Under this broader approach the criminalisation of migration and the sanctioning of undeclared workers would be recognised as barriers that exacerbate vulnerabilities. Undocumented migrants and informal workers, including sex workers, would be supported in their unionisation efforts. Sex workers and their organisations would be consulted and involved in anti-trafficking and anti-violence policies and interventions. Communities in vulnerable positions would be seen as agents of change, not agency-less subjects in need of rescue. Human and labour rights could be recognised and respected.
The danger of not making the cut as a ‘modern-day slave’
Around ten years ago there was a shift in the terminology: ‘modern-day slavery’ – an idea not embedded in international legislation – began to be used interchangeably with the legally defined crime of human trafficking.
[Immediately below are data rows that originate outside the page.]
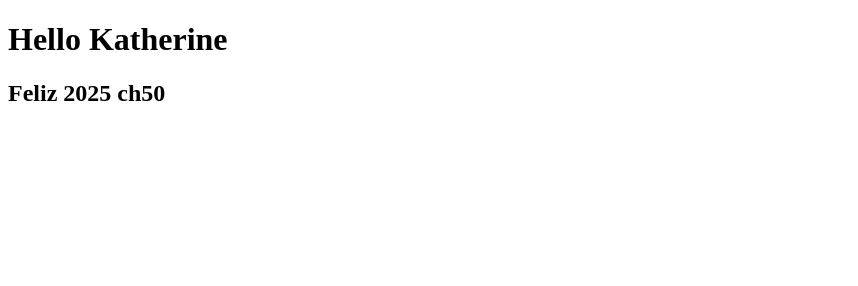
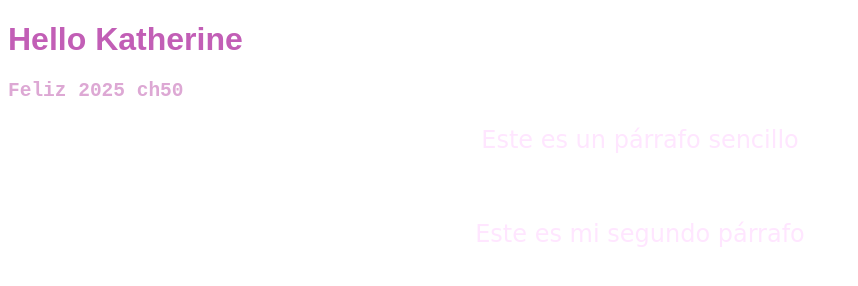
Before and after one commit to kathhm/CH-50-PRIMER-REP, a plain HTML site: page index.html in a window 1280 px wide. Shown: the whole page, without its empty margins (0-858 px from the left). Drawn offline with Linux system fonts and the light colour scheme.

Commit message:
style: colores en h1, h2 y p

```diff
--- a/index.html
+++ b/index.html
@@ -1,12 +1,19 @@
 <!DOCTYPE html>
 <html lang="en">
+
 <head>
     <meta charset="UTF-8">
     <meta name="viewport" content="width=device-width, initial-scale=1.0">
+    <link rel="stylesheet" href="./style.css">
     <title>Mi primer html</title>
 </head>
+
 <body>
     <h1>Hello Katherine</h1>
-<h2>Feliz 2025 ch50</h2>
+    <h2>Feliz 2025 ch50</h2>
+    <p>Este es un párrafo sencillo</p>
+    <br>
+    <p>Este es mi segundo párrafo</p>
 </body>
+
 </html>
--- a/style.css
+++ b/style.css
@@ -0,0 +1,18 @@
+/*Estilos para el título h1*/
+h1 {
+    color: #c25eb6;
+    font-family: fantasy;
+}
+
+/*Estilos para el título h2*/
+h2 {
+    color: #dda8d4;
+    font-family: monospace;
+}
+
+p {
+    color: #ffe6ff;
+    font-family: cursive;
+    text-align: center;
+    font-size: 24px;
+}
```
This shift had important effects. The modern-day slavery terminology intensifies the focus on exceptional cases of abuse and exploitation, which enables states to concentrate support and help on victims of the worst of the worst. People who are deemed to have ‘suffered less’ remain under the radar and fall through the cracks of an eroding social safety net. People who experience everyday abuse and exploitation are not regarded as modern-day slaves, and can therefore be detained, deported, or sanctioned for their undeclared labour or other migration- or prostitution-related offences.
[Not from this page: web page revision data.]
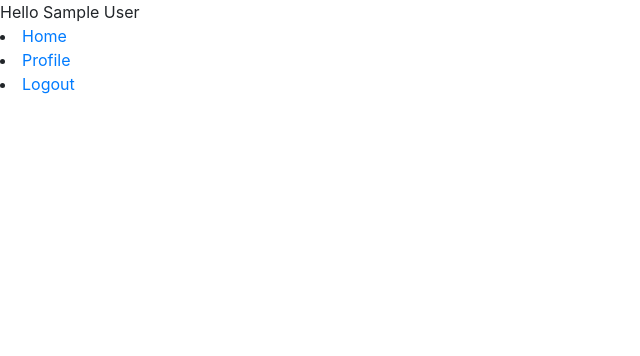
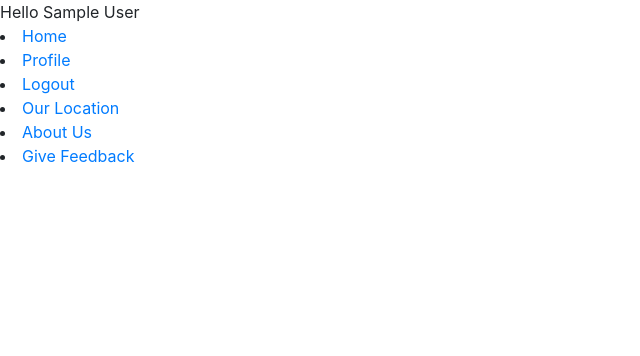
Before and after one commit to cuciocj/a2i-std621-phpcarrental, a PHP site: page / in a window 1280 px wide. Shown: the top 356 px of the page, without its empty margins (0-640 px from the left). Run offline with PHP 8.4, Linux system fonts and the light colour scheme; the visitor is signed in with stand-in values (Sample User, id 1); data that the repository does not hold is empty.

Commit message:
added footer

```diff
--- /dev/null
+++ b/includes/footer.php
@@ -0,0 +1,14 @@
+<?php
+    if (isset($_SESSION["loggedin"]) && $_SESSION["loggedin"] === true) {
+        echo '<footer>'
+            . '<li><a href="our_location.php">Our Location</a></li>'
+            . '<li><a href="about_us.php">About Us</a></li>'
+            . '<li><a href="feedback.php">Give Feedback</a></li>'
+            . '</footer>';
+    } else {
+        echo '<footer>'
+            . '<li><a href="our_location.php">Our Location</a></li>'
+            . '<li><a href="about_us.php">About Us</a></li>'
+            . '</footer>';
+    }
+?>
--- a/index.php
+++ b/index.php
@@ -28,13 +28,14 @@
                         ."transmission: " . $vehicle->getTransmission() . "<br>"
                         ."price: " . $vehicle->getPrice() . " p/w"
                     ."</p>"
-                    ."<a href='" . // rent.php if logged-in, login.php if not logged-in. refactor.
+                    ."<a href='" . // rent.php if logged-in, login.php if not logged-in. refactor this please.
                         ((isset($_SESSION["loggedin"]) && $_SESSION["loggedin"] === true) ? "rent.php" : "login.php")
-                    . "' class='btn btn-primary'>Rent</a>"
+                    . "' class='btn btn-primary'>Book this Car</a>"
                 ."</div>"
             ."</div>";
     }
     ?>
+<?php include './includes/footer.php'; ?>
 </body>
 
 </html>
```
This is illustrated by ICRSE’s latest community research, which was realised in partnership with twelve sex worker rights organisations from ten European countries. Our final report found that sex workers whose victimisation was classified as human trafficking were able to receive adequate support and referrals to services. Experiences that did not meet the threshold associated with human trafficking were more often than not greeted with indifference. In some cases filing a complaint resulted in threats of eviction or, in the case of migrant sex workers, deportation. We saw no evidence of cases of everyday abuse being referred to victim support services, despite high-level investment from European institutions in programmes to prevent violence against women and marginalised groups.
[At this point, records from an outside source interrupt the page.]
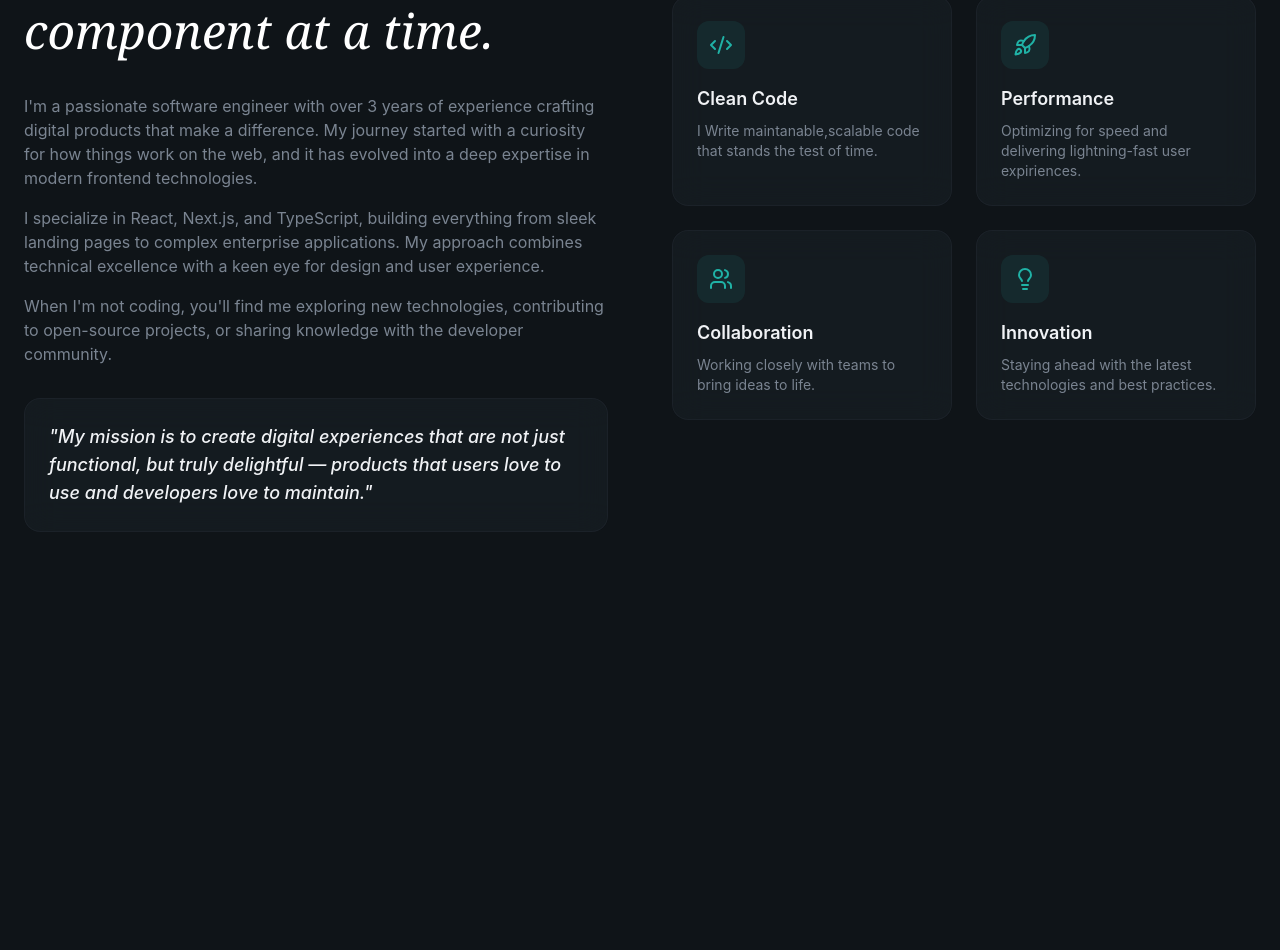
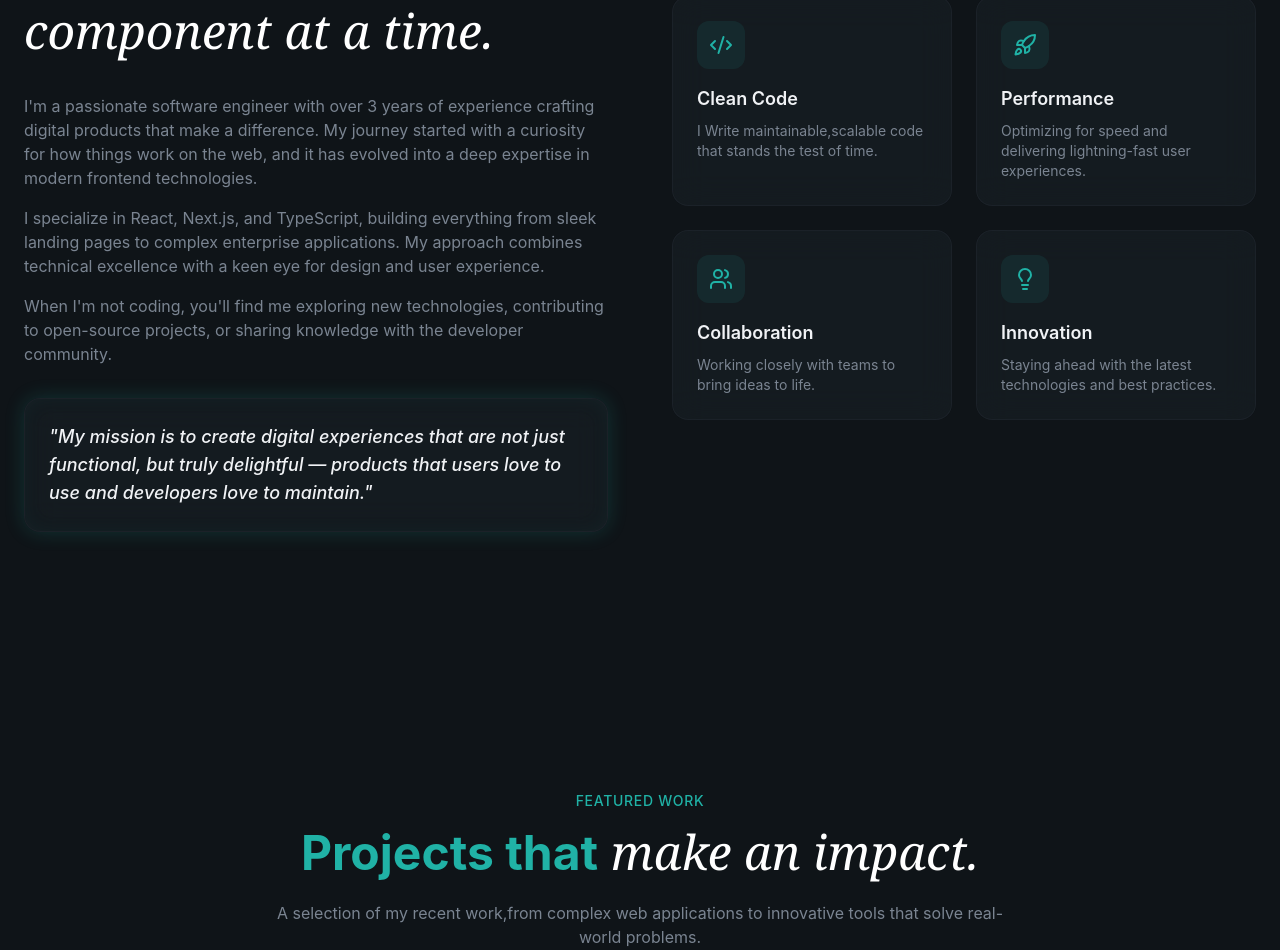
Before and after one commit to akombo123/Portfolio, a React app: page / in a window 1280 px wide. Shown: the part 1242-2192 px from the top of the page. Before the commit the page ends 1902 px from the top, so only its background shows below. Built offline with nearby package versions, Linux system fonts and the light colour scheme; the HTML template or start-up script is replaced by a standard one.

Commit message:
added projects section

```diff
--- a/src/App.jsx
+++ b/src/App.jsx
@@ -1,6 +1,8 @@
 import { Hero } from "@/sections/Hero";
 import { Navbar } from "@/layout/Navbar";
 import { About } from "@/sections/About";
+import { Projects } from "@/sections/Projects";
+import { Expirience } from "@/sections/Expirience";
 
 function App() {
   return (
@@ -9,6 +11,8 @@ function App() {
       <main>
         <Hero />
         <About />
+        <Projects />
+        <Expirience />
       </main>
     </div>
   );
--- a/src/components/AnimatedBorderButton.jsx
+++ b/src/components/AnimatedBorderButton.jsx
@@ -1,6 +1,4 @@
-import { Download } from "lucide-react";
-
-export const AnimatedBorderButton = () => {
+export const AnimatedBorderButton = ({ children }) => {
   return (
     <button
       className="relative bg-transparent border border-border
@@ -31,8 +29,7 @@ export const AnimatedBorderButton = () => {
         />
       </svg>
       <span className="relative z-10 flex items-center justify-center gap-2">
-        <Download className="w-5 h-5" />
-        Download CV
+        {children}
       </span>
     </button>
   );
--- a/src/index.css
+++ b/src/index.css
@@ -59,6 +59,12 @@
   .glow-text{
     text-shadow: 0 0 30px
     color-mix(in srgb, var(--color-primary) 50% ,transparent);
+  }
+
+  .glow-border {
+    box-shadow: 0 0 20px
+        color-mix(in srgb, var(--color-primary) 20%, transparent),
+      inset 0 0 20px color-mix(in srgb, var(--color-primary) 5%, transparent);
   }
 }
 
--- a/src/sections/About.jsx
+++ b/src/sections/About.jsx
@@ -5,14 +5,14 @@ const highlights = [
     icon: Code2,
     title: "Clean Code",
     description:
-      "I Write maintanable,scalable code that stands the test of time.",
+      "I Write maintainable,scalable code that stands the test of time.",
   },
 
   {
     icon: Rocket,
     title: "Performance",
     description:
-      "Optimizing for speed and delivering lightning-fast user expiriences.",
+      "Optimizing for speed and delivering lightning-fast user experiences.",
   },
 
   {
--- a/src/sections/Expirience.jsx
+++ b/src/sections/Expirience.jsx
@@ -1,3 +1,41 @@
+const experiences = [
+  {
+    period: "2022 — Present",
+    role: "Senior Frontend Engineer",
+    company: "Tech Innovators Inc.",
+    description:
+      "Leading frontend architecture for a suite of fintech products. Implemented micro-frontend architecture, reduced bundle size by 40%, and mentored a team of 5 developers.",
+    technologies: ["React", "TypeScript", "Next.js", "GraphQL"],
+    current: true,
+  },
+  {
+    period: "2020 — 2022",
+    role: "Frontend Engineer",
+    company: "Digital Solutions Co.",
+    description:
+      "Built and maintained multiple React applications for enterprise clients. Introduced automated testing practices that improved code coverage to 85%.",
+    technologies: ["React", "Redux", "Jest", "Cypress"],
+    current: false,
+  },
+  {
+    period: "2019 — 2020",
+    role: "Junior Developer",
+    company: "StartUp Labs",
+    description:
+      "Contributed to the development of a SaaS platform from MVP to production. Collaborated with designers to implement pixel-perfect UI components.",
+    technologies: ["React", "Node.js", "MongoDB", "AWS"],
+    current: false,
+  },
+  {
+    period: "2018 — 2019",
+    role: "Freelance Developer",
+    company: "Self-Employed",
+    description:
+      "Delivered custom web solutions for small businesses and startups. Built 15+ websites and applications, handling everything from design to deployment.",
+    technologies: ["JavaScript", "PHP", "WordPress", "MySQL"],
+    current: false,
+  },
+];
 export const Expirience = () => {
   return <section></section>;
 };
--- a/src/sections/Hero.jsx
+++ b/src/sections/Hero.jsx
@@ -1,5 +1,6 @@
 import {
   ArrowRight,
+  Download,
   ChevronDown,
   LucideGitBranchPlus,
   Mail,
@@ -87,7 +88,10 @@ export const Hero = () => {
               <Button size="lg">
                 Contact Me <ArrowRight className="w-5 h-5" />
               </Button>
-              <AnimatedBorderButton />
+              <AnimatedBorderButton>
+                <Download className="w-5 h-5" />
+                Download CV
+              </AnimatedBorderButton>
             </div>
             {/* social links */}
             <div className="flex items-center gap-4 animate-fade-in animation-delay-400">
@@ -128,7 +132,7 @@ export const Hero = () => {
                 </div>
                 {/* stats badge */}
                 <div className="absolute -top-4 -left-4 glass rounded-xl px-4 py-3 animate-float animation-delay-500">
-                  <div className="text-2xl font-bold text-primary">5+</div>
+                  <div className="text-2xl font-bold text-primary">3+</div>
                   <div className="text-xs text-muted-foreground ">
                     Years Exp.
                   </div>
--- a/src/sections/Projects.jsx
+++ b/src/sections/Projects.jsx
@@ -1,3 +1,135 @@
+import { ArrowUpRight, GitBranch } from "lucide-react";
+import { AnimatedBorderButton } from "@/components/AnimatedBorderButton";
+
+const projects = [
+  {
+    title: "Fintech Dashboard",
+    description:
+      "A comprehensive financial analytics platform with real-time data visualization, portfolio management, and AI-powered insights.",
+    image: "/projects/project1.png",
+    tags: ["Laravel", "Javascript", "MySQL"],
+    link: "#",
+    github: "#",
+  },
+  {
+    title: "E-Commerce Platform",
+    description:
+      "A full-featured e-commerce solution with inventory management, payment processing, and analytics dashboard.",
+    image: "/projects/project1.png",
+    tags: ["Next.js", "Stripe", "PostgreSQL", "Tailwind"],
+    link: "#",
+    github: "#",
+  },
+  {
+    title: "AI Writing Assistant",
+    description:
+      "An intelligent writing tool powered by GPT-4, helping users create better content faster.",
+    image: "/projects/project1.png",
+    tags: ["React", "OpenAI", "Python", "FastAPI"],
+    link: "#",
+    github: "#",
+  },
+  {
+    title: "Project Management Tool",
+    description:
+      "A collaborative workspace for teams with real-time updates, task tracking, and integrations.",
+    image: "/projects/project1.png",
+    tags: ["Next.js", "Socket.io", "MongoDB", "Redis"],
+    link: "#",
+    github: "#",
+  },
+];
 export const Projects = () => {
-  return <section></section>;
+  return (
+    <section id="projects" className="py-32 relative overflow-hidden">
+      {/* bg glows */}
+      <div className="absolute top-1/4 right-0 w-96 h-96 bg-primary/5 rounded-full blur-3xl" />
+      <div className="absolute bottom-1/4 left-0 w-64 h-64 bg-highlight/5 rounded-full blur-3xl" />
+      <div className="container mx-auto px-6 relative z-10">
+        {/* section header */}
+        <div className="text-center mx-auto max-w-3xl mb-16">
+          <span className="text-secondary-foreground text-sm font-medium tracking-wider uppercase animate-fade-in">
+            Featured Work
+          </span>
+          <h2 className="text-4xl md:text-5xl font-bold mt-4 mb-6 animate-fade-in animation-delay-100 text-secondary-foreground">
+            Projects that
+            <span className="font-serif italic font-normal text-white">
+              {" "}
+              make an impact.
+            </span>
+          </h2>
+          <p className="text-muted-foreground animate-fade-in animation-delay-200">
+            A selection of my recent work,from complex web applications to
+            innovative tools that solve real-world problems.
+          </p>
+        </div>
+        {/* projects grid */}
+        <div className="grid md:grid-cols-2 gap-8">
+          {projects.map((project, idx) => (
+            <div
+              key={project.idx}
+              className="group glass rounded-2xl overflow-hidden animate-fade-in md:row-span-1"
+              style={{ animationDelay: `${(idx + 1) * 100}ms` }}
+            >
+              {/* image */}
+              <div className="relative overflow-hidden aspect-video">
+                <img
+                  src={project.image}
+                  alt={project.name}
+                  className="w-full h-full object-cover transition-transform duration-700 group-hover:scale-110"
+                />
+                <div className="absolute inset-0 bg-linear-to-t from-card via-card/50 to-transparent opacity-50" />
+                {/* overlay links */}
+                <div className="absolute inset-0 flex items-center justify-center gap-4 opacity-0 group-hover:opacity-100 transition-opacity duration-300">
+                  <a
+                    href={project.link}
+                    className="p-3 rounded-full glass hover:text-primary-foreground transition-all"
+                  >
+                    {" "}
+                    <ArrowUpRight />{" "}
+                  </a>
+                  <a
+                    href={project.github}
+                    className="p-3 rounded-full glass hover:text-primary-foreground transition-all"
+                  >
+                    {" "}
+                    <GitBranch className="w-5 h-5" />{" "}
+                  </a>
+                </div>
+              </div>
+              {/* content */}
+              <div className="p-6 space-y-4">
+                <div className="flex items-start  justify-between">
+                  <h3 className="text-xl font-semibold group-hover:text-primary transition-colors">
+                    {project.title}
+                  </h3>
+                  <ArrowUpRight className="w-5 h-5 text-muted-foreground group-hover:text-primary group-hover:translate-x-1 group-hover:-translate-y-1 transition-all" />
+                </div>
+                <p className="text-muted-foreground text-sm">
+                  {project.description}
+                </p>
+                <div className="flex flex-wrap gap-2">
+                  {project.tags.map((tag, tagIdx) => (
+                    <span
+                      key={tagIdx}
+                      className="px-4 py-1.5 rounded-full bg-surface text-xs font-medium border border-border/50 text-muted-foreground hover:border-primary/50 hover:text-primary transition-all duration-300"
+                    >
+                      {tag}
+                    </span>
+                  ))}
+                </div>
+              </div>
+            </div>
+          ))}
+        </div>
+        {/* call to action  */}
+        <div className="text-center mt-12 animate-fade-in animation-delay-500">
+          <AnimatedBorderButton>
+            <ArrowUpRight className="w-5 h-5" />
+            View all projects
+          </AnimatedBorderButton>
+        </div>
+      </div>
+    </section>
+  );
 };
```
Also changed, not shown: public/projects/project1.png (added).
Sex workers and their organisations continue to challenge punitive anti-trafficking policy frameworks that target their workplaces and clients, rather than traffickers. Over the last twenty years, sex workers have not only had to combat the criminalisation of sex work, but have also endured global crises such as the 2008 financial crisis and the ongoing COVID-19 pandemic. They have also been faced with the erosion of human rights, shrinking civil society spaces, and volatile political environments.
Prostitution prohibitionists claim that trafficking increases in times of public crisis, but the reality is that poverty, precarity, and the need to cross borders to obtain a better life are the key factors leading people to sell sex. The post-COVID recession will be a crucial time to determine which approach is best suited to protect those most at risk in our society. Do we want a punitive approach that denies the root factors making people vulnerable to exploitation and trafficking? Or a community-led approach, where sex workers engage with policymakers and other marginalised communities to shape the decisions that will affect their lives?
Artwork: Carys Boughton.
Source: first published 24th of November 2020 on opendemocracy.net